# Web document revisions:
───
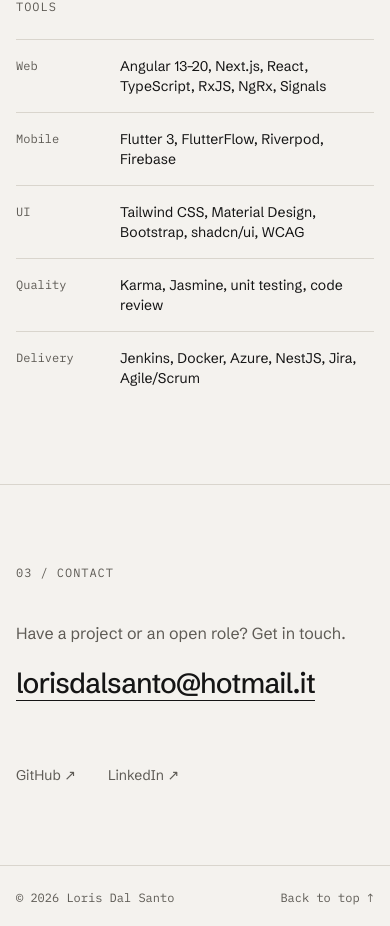
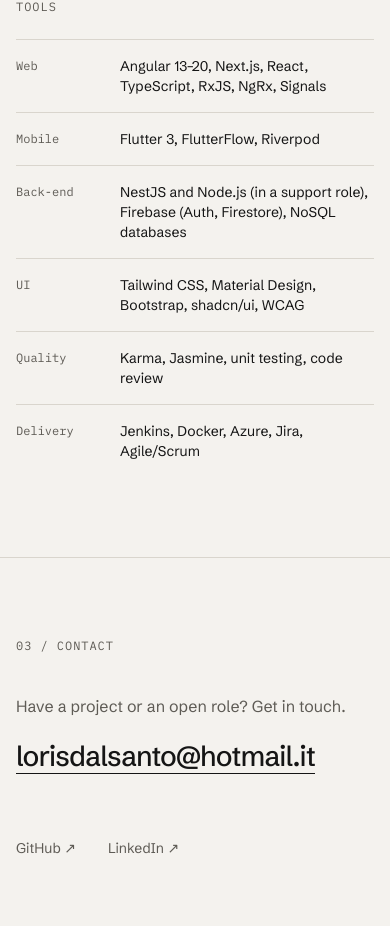
Before and after one commit to TheDollMaster98/lorisdalsanto.dev, a Next.js app: page /en/ in a window 390 px wide. Shown: the part 3579-4505 px from the top of the page. Built offline with nearby package versions, Linux system fonts and the light colour scheme.

Commit message:
Add Back-end skills row (NestJS, Node.js, Firebase, NoSQL)
NestJS moves out of Delivery and Firebase out of Mobile into a dedicated
Back-end row, marked as a support role as on LinkedIn. Content files are
reformatted with Prettier.

```diff
--- a/src/content/en.ts
+++ b/src/content/en.ts
@@ -28,7 +28,13 @@
         role: "Front-end technical owner",
         summary:
           "Internal portal for the AI & Data division. I defined the architecture and project setup, built the UX/UI and a reusable component library, handled authentication and back-end integration, and presented demos and architectural decisions directly to the Partners.",
-        stack: ["Next.js 15", "TypeScript", "Tailwind CSS", "shadcn/ui", "NestJS"],
+        stack: [
+          "Next.js 15",
+          "TypeScript",
+          "Tailwind CSS",
+          "shadcn/ui",
+          "NestJS",
+        ],
       },
       {
         title: "Document editor",
@@ -55,7 +61,14 @@
         role: "Flutter mobile & front-end developer",
         summary:
           "Cross-platform mobile app in FlutterFlow and Flutter with Firebase authentication and database, a React landing page and an Angular back-office portal. Open beta with over 100 testers, whose feedback drove the UI and UX iterations.",
-        stack: ["Flutter 3.20", "FlutterFlow", "Riverpod", "Firebase", "React 18", "Angular 20"],
+        stack: [
+          "Flutter 3.20",
+          "FlutterFlow",
+          "Riverpod",
+          "Firebase",
+          "React 18",
+          "Angular 20",
+        ],
         href: "https://findora.it",
       },
       {
@@ -65,7 +78,13 @@
         role: "Design & development",
         summary:
           "Fantasy league for competitive League of Legends: private leagues, auctions, roles and scores imported from Leaguepedia.",
-        stack: ["Next.js 16", "TypeScript", "Tailwind CSS", "Firebase", "Leaguepedia API"],
+        stack: [
+          "Next.js 16",
+          "TypeScript",
+          "Tailwind CSS",
+          "Firebase",
+          "Leaguepedia API",
+        ],
         href: "https://fam-fanta-app-be--fam-fanta-app.europe-west4.hosted.app/",
       },
     ],
@@ -90,7 +109,11 @@
         company: "Be | Shaping the Future",
         role: "Junior Specialist · UniCredit consultant",
       },
-      { period: "2022", company: "Be | Shaping the Future", role: "Junior Developer · internship" },
+      {
+        period: "2022",
+        company: "Be | Shaping the Future",
+        role: "Junior Developer · internship",
+      },
     ],
     educationLabel: "Education",
     education: [
@@ -102,11 +125,22 @@
     ],
     skillsLabel: "Tools",
     skills: [
-      { area: "Web", items: "Angular 13–20, Next.js, React, TypeScript, RxJS, NgRx, Signals" },
-      { area: "Mobile", items: "Flutter 3, FlutterFlow, Riverpod, Firebase" },
-      { area: "UI", items: "Tailwind CSS, Material Design, Bootstrap, shadcn/ui, WCAG" },
+      {
+        area: "Web",
+        items: "Angular 13–20, Next.js, React, TypeScript, RxJS, NgRx, Signals",
+      },
+      { area: "Mobile", items: "Flutter 3, FlutterFlow, Riverpod" },
+      {
+        area: "Back-end",
+        items:
+          "NestJS and Node.js (in a support role), Firebase (Auth, Firestore), NoSQL databases",
+      },
+      {
+        area: "UI",
+        items: "Tailwind CSS, Material Design, Bootstrap, shadcn/ui, WCAG",
+      },
       { area: "Quality", items: "Karma, Jasmine, unit testing, code review" },
-      { area: "Delivery", items: "Jenkins, Docker, Azure, NestJS, Jira, Agile/Scrum" },
+      { area: "Delivery", items: "Jenkins, Docker, Azure, Jira, Agile/Scrum" },
     ],
   },
   contact: {
--- a/src/content/it.ts
+++ b/src/content/it.ts
@@ -28,7 +28,13 @@
         role: "Front-end technical owner",
         summary:
           "Portale interno della divisione AI & Data. Ho definito architettura e setup, sviluppato UX/UI e componenti riutilizzabili, gestito autenticazione e integrazione con il back-end, e presentato demo e scelte architetturali direttamente ai Partner.",
-        stack: ["Next.js 15", "TypeScript", "Tailwind CSS", "shadcn/ui", "NestJS"],
+        stack: [
+          "Next.js 15",
+          "TypeScript",
+          "Tailwind CSS",
+          "shadcn/ui",
+          "NestJS",
+        ],
       },
       {
         title: "Editor documentale",
@@ -55,7 +61,14 @@
         role: "Flutter mobile & front-end developer",
         summary:
           "App mobile cross-platform in FlutterFlow e Flutter con autenticazione e database su Firebase, landing page in React e portale gestionale in Angular. Open beta con oltre 100 tester, i cui feedback hanno guidato le iterazioni su UI e UX.",
-        stack: ["Flutter 3.20", "FlutterFlow", "Riverpod", "Firebase", "React 18", "Angular 20"],
+        stack: [
+          "Flutter 3.20",
+          "FlutterFlow",
+          "Riverpod",
+          "Firebase",
+          "React 18",
+          "Angular 20",
+        ],
         href: "https://findora.it",
       },
       {
@@ -65,7 +78,13 @@
         role: "Design & sviluppo",
         summary:
           "Fantasy league per il competitivo di League of Legends: leghe private, aste, ruoli e punteggi importati da Leaguepedia.",
-        stack: ["Next.js 16", "TypeScript", "Tailwind CSS", "Firebase", "Leaguepedia API"],
+        stack: [
+          "Next.js 16",
+          "TypeScript",
+          "Tailwind CSS",
+          "Firebase",
+          "Leaguepedia API",
+        ],
         href: "https://fam-fanta-app-be--fam-fanta-app.europe-west4.hosted.app/",
       },
     ],
@@ -75,7 +94,11 @@
     text: "Da quattro anni sviluppo front-end su progetti dove un errore costa caro: piattaforme bancarie per UniCredit, portali interni per EY AI & Data, un’app fintech in Flutter. Oggi in EY seguo il front-end in autonomia: scelgo l’architettura, costruisco i componenti, scrivo la documentazione e presento le demo ai Partner. Lavoro con Angular, Next.js e Flutter, con attenzione ad accessibilità, test e a un codice che resti leggibile anche dopo un anno.",
     experienceLabel: "Esperienza",
     experience: [
-      { period: "2025 — oggi", company: "EY · AI & Data", role: "Senior I — Front-End Developer" },
+      {
+        period: "2025 — oggi",
+        company: "EY · AI & Data",
+        role: "Senior I — Front-End Developer",
+      },
       {
         period: "2024 — 2025",
         company: "Findora · startup",
@@ -86,7 +109,11 @@
         company: "Be | Shaping the Future",
         role: "Junior Specialist · consulente UniCredit",
       },
-      { period: "2022", company: "Be | Shaping the Future", role: "Junior Developer · stage" },
+      {
+        period: "2022",
+        company: "Be | Shaping the Future",
+        role: "Junior Developer · stage",
+      },
     ],
     educationLabel: "Formazione",
     education: [
@@ -98,11 +125,22 @@
     ],
     skillsLabel: "Strumenti",
     skills: [
-      { area: "Web", items: "Angular 13–20, Next.js, React, TypeScript, RxJS, NgRx, Signals" },
-      { area: "Mobile", items: "Flutter 3, FlutterFlow, Riverpod, Firebase" },
-      { area: "UI", items: "Tailwind CSS, Material Design, Bootstrap, shadcn/ui, WCAG" },
+      {
+        area: "Web",
+        items: "Angular 13–20, Next.js, React, TypeScript, RxJS, NgRx, Signals",
+      },
+      { area: "Mobile", items: "Flutter 3, FlutterFlow, Riverpod" },
+      {
+        area: "Back-end",
+        items:
+          "NestJS e Node.js (come supporto), Firebase (Auth, Firestore), database NoSQL",
+      },
+      {
+        area: "UI",
+        items: "Tailwind CSS, Material Design, Bootstrap, shadcn/ui, WCAG",
+      },
       { area: "Qualità", items: "Karma, Jasmine, unit test, code review" },
-      { area: "Delivery", items: "Jenkins, Docker, Azure, NestJS, Jira, Agile/Scrum" },
+      { area: "Delivery", items: "Jenkins, Docker, Azure, Jira, Agile/Scrum" },
     ],
   },
   contact: {
```
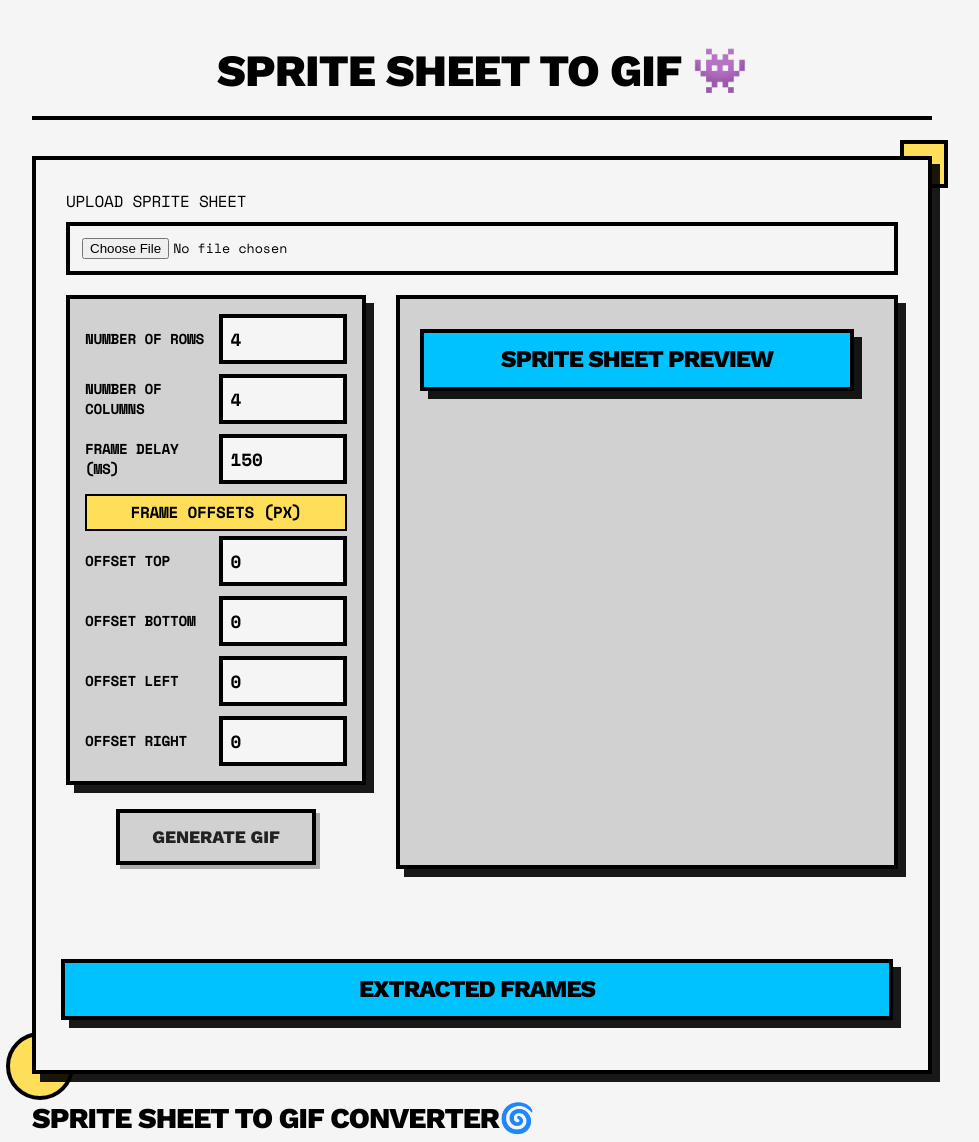
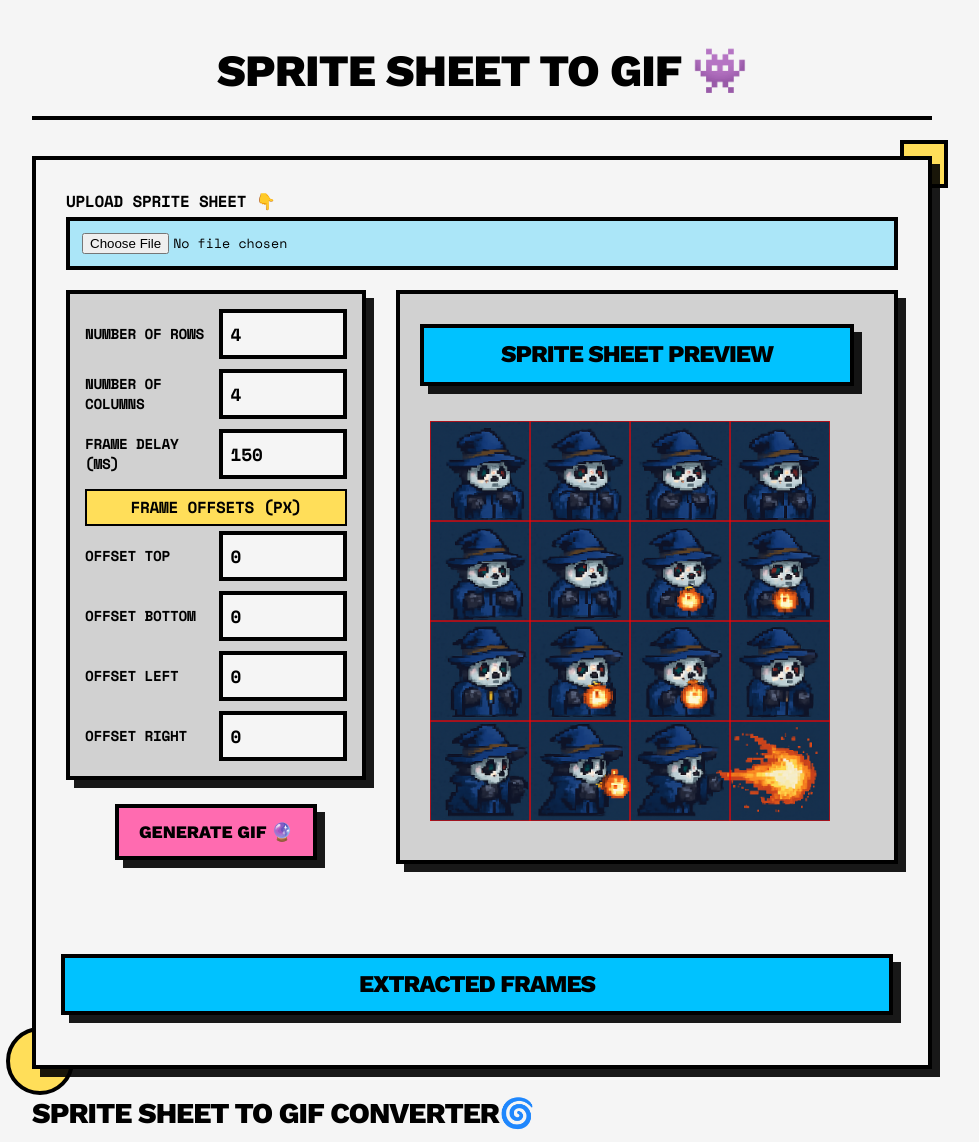
Before and after one commit to collidingScopes/spritesheet-to-gif, a plain HTML site: page index.html in a window 1280 px wide. Shown: the top 1142 px of the page, without its empty margins (158-1137 px from the left). Drawn offline with nearby package versions, Linux system fonts and the light colour scheme.

Commit message:
load default spritesheet on startup

```diff
--- a/index.html
+++ b/index.html
@@ -40,7 +40,7 @@
         <div class="neo-deco deco-circle"></div>
 
         <div class="input-group">
-            <label for="spriteUpload">UPLOAD SPRITE SHEET</label>
+            <label for="spriteUpload" id="spriteUploadLabel">UPLOAD SPRITE SHEET 👇</label>
             <input type="file" id="spriteUpload" accept="image/*">
         </div>
 
@@ -85,7 +85,7 @@
 
                 </div>
 
-                <button id="generateBtn" disabled>GENERATE GIF</button>
+                <button id="generateBtn" disabled>GENERATE GIF 🔮</button>
                 <div id="statusText" class="status hidden"></div>
                 <progress id="progressBar" value="0" max="100" class="hidden"></progress>
             </div>
@@ -191,9 +191,15 @@
         // Variables
         let spriteSheet = null;
 
+        // Example spritesheet path
+        const exampleSpritesheetPath = 'assets/example-spritesheet.png';
+
         // Event listeners
         spriteUpload.addEventListener('change', handleSpriteUpload);
         generateBtn.addEventListener('click', generateGif);
+
+        // Load example spritesheet on page load
+        window.addEventListener('DOMContentLoaded', loadExampleSpritesheet);
 
         // Add event listeners for real-time grid updates
         rowsInput.addEventListener('input', updateGridLines);
@@ -406,6 +412,34 @@
             statusText.textContent = 'RENDERING GIF...';
             gif.render();
         }
+
+        function loadExampleSpritesheet() {
+            // Create an Image object
+            const img = new Image();
+
+            // Set up onload handler
+            img.onload = function() {
+                spriteSheet = img;
+                spritePreview.src = img.src;
+                previewContainer.classList.remove('hidden');
+                generateBtn.disabled = false;
+
+                // Set up the overlay canvas to match the sprite sheet size
+                spritePreviewOverlay.width = img.width;
+                spritePreviewOverlay.height = img.height;
+
+                // Draw the grid lines after image is loaded
+                updateGridLines();
+
+                // Clear previous results
+                resultContainer.classList.add('hidden');
+                framePreview.innerHTML = '<div class="section-header"><h2>EXTRACTED FRAMES</h2></div>';
+                framePreview.classList.add('hidden');
+            };
+
+            // Set source to example spritesheet
+            img.src = exampleSpritesheetPath;
+        }
     </script>
 </body>
 </html>
--- a/styles.css
+++ b/styles.css
@@ -2,7 +2,7 @@
 @import url('https://fonts.googleapis.com/css2?family=Space+Mono:wght@400;700&family=Work+Sans:wght@600;800&display=swap');
 
 :root {
-    --primary: #ff3c00;
+    --primary: #ff6bb0;
     --secondary: #00c2ff;
     --accent: #ffde59;
     --black: #000000;
@@ -85,12 +85,12 @@ h2 {
     width: 100%;
     box-sizing: border-box;
     padding: 12px;
-    background-color: var(--off-white);
+    background-color: rgba(0, 194, 255, 0.3);
     border: var(--border-thick) solid var(--black);
     font-family: inherit;
     cursor: pointer;
     display: block;
-    margin-top: 10px;
+    margin-top: 5px;
 }
 
 #spriteUpload:hover {
@@ -98,6 +98,10 @@ h2 {
     transform: translate(-4px, -4px);
     box-shadow: 4px 4px 0 var(--black);
     transition: all 0.2s ease;
+}
+
+#spriteUploadLabel {
+    font-weight: bold;
 }
 
 /* Grid layout for the parameter inputs */
```
Also changed, not shown: assets/example-spritesheet.png (added), 1 other file.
───
# WHAT IS REQUIRED:
Only a number is expected: how many lines of the data include the string "company".

# TASK RESPONSE:
9